[Records excerpted from a collection]
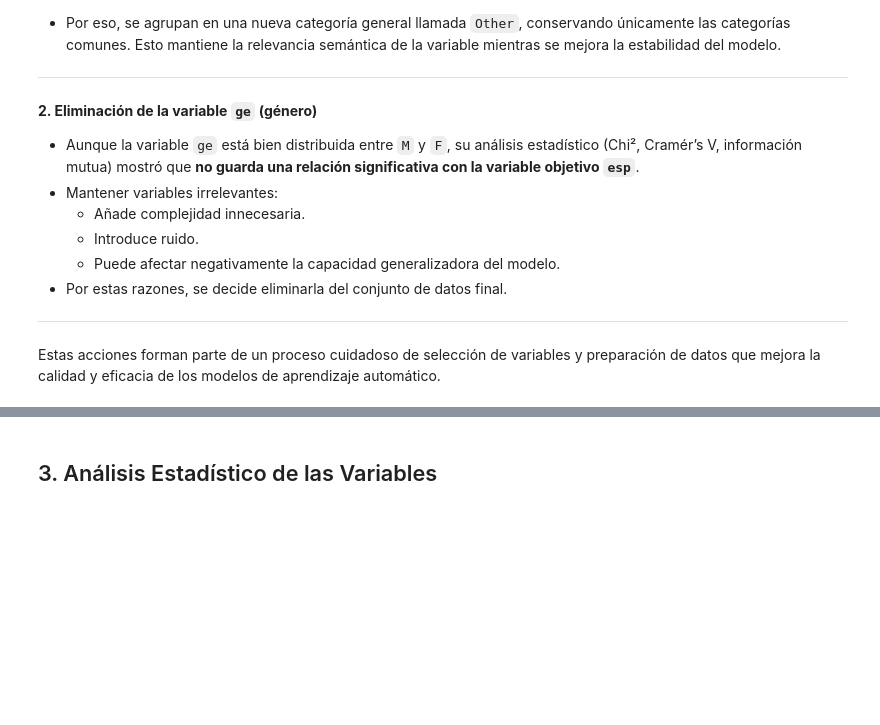
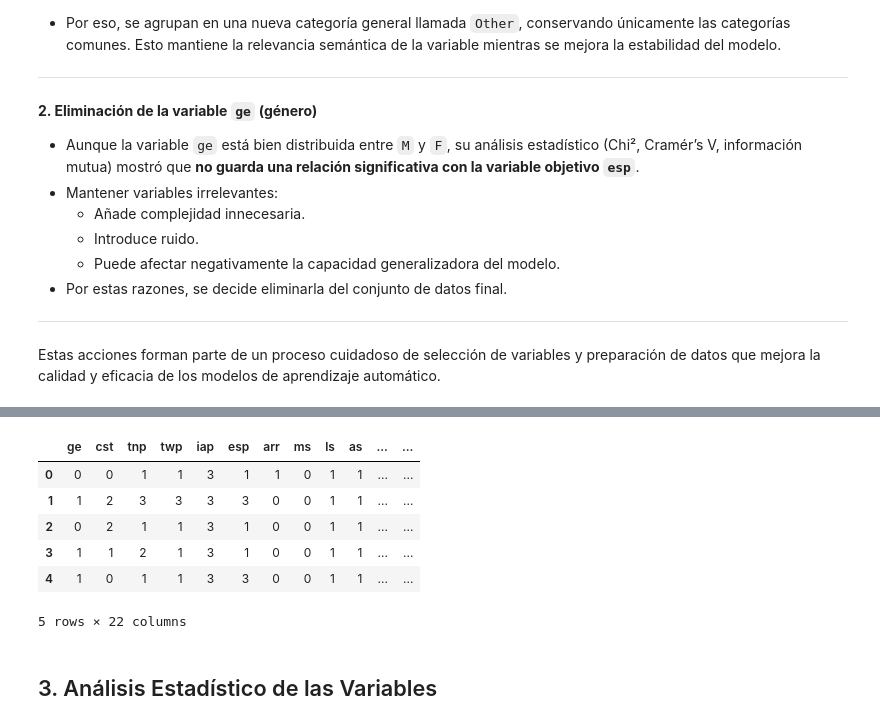
Before and after one commit to RicardoMFC/Proyecto-AA, a Jupyter notebook: Trabajo_Final2.ipynb, the cells around one changed output, grey strips where cells are left out. Drawn from its saved outputs; the diff is of its cells as text; code cells hidden in the pictures; blank space fills up the shorter version.

```diff
--- a/Trabajo_Final2.ipynb
+++ b/Trabajo_Final2.ipynb
@@ -218,3 +294,19 @@ Estas acciones forman parte de un proceso cuidadoso de selección de variables y
+# %%
+from sklearn.preprocessing import LabelEncoder
+
+# Codificación de variables categóricas
+df_encoded = df.apply(LabelEncoder().fit_transform)
+y = df_encoded['esp']
+
+df_encoded.head()
+# %% [output]
+|  | ge | cst | tnp | twp | iap | esp | arr | ms | ls | as | ... | ... |
+| 0 | 0 | 0 | 1 | 1 | 3 | 1 | 1 | 0 | 1 | 1 | ... | ... |
+| 1 | 1 | 2 | 3 | 3 | 3 | 3 | 0 | 0 | 1 | 1 | ... | ... |
+| 2 | 0 | 2 | 1 | 1 | 3 | 1 | 0 | 0 | 1 | 1 | ... | ... |
+| 3 | 1 | 1 | 2 | 1 | 3 | 1 | 0 | 0 | 1 | 1 | ... | ... |
+| 4 | 1 | 0 | 1 | 1 | 3 | 3 | 0 | 0 | 1 | 1 | ... | ... |
+5 rows × 22 columns
 # %% [markdown]
 ## 3. Análisis Estadístico de las Variables
 # %% [markdown]
```
Also changed, not shown: parts of 11 cells of this notebook.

**TO DO:**
With no other words, report how many lines in the entries hold the string "cells".

**RESULT FOR THIS EXERCISE:**
2